Directions: Provide only the number of lines below that contain the word "swarm".

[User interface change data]
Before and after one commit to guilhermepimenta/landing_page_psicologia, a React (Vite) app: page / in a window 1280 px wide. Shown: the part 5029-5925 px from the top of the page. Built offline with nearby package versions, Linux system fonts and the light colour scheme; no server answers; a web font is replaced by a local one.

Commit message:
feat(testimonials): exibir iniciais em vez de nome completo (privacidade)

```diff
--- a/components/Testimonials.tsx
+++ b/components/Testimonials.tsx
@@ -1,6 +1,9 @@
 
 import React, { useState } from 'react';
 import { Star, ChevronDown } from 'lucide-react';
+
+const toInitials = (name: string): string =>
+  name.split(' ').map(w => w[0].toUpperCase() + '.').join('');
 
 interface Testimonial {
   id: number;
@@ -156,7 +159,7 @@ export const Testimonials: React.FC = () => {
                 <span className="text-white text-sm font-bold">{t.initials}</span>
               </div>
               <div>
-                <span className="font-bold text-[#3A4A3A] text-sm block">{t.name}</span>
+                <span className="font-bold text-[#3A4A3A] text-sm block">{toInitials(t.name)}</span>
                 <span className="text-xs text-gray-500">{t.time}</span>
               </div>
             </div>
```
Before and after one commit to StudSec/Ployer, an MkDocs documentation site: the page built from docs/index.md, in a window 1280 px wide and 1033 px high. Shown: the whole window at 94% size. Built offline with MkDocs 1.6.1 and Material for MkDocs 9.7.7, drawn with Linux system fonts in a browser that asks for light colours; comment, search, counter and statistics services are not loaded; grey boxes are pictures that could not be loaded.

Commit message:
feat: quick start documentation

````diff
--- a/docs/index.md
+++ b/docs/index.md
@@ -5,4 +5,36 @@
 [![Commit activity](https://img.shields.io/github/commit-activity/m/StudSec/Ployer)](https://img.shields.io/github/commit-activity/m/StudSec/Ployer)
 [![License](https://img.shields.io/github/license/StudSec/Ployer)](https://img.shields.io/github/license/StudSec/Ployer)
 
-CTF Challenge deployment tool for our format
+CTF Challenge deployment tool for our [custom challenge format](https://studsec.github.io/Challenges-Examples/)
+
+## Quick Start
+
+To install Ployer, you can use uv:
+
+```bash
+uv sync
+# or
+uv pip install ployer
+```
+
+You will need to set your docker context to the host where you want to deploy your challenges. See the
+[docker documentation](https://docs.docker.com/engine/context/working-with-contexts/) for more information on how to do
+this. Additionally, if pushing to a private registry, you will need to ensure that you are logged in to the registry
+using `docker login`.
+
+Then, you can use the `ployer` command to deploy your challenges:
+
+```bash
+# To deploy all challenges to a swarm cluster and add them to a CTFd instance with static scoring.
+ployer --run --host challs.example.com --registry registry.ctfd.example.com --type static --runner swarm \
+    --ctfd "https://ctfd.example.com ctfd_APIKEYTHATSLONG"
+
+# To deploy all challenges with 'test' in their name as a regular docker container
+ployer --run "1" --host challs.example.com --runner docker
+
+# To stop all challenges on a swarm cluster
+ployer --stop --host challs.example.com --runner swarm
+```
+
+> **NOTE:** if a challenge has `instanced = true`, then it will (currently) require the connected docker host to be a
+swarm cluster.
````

Result of this exercise: 5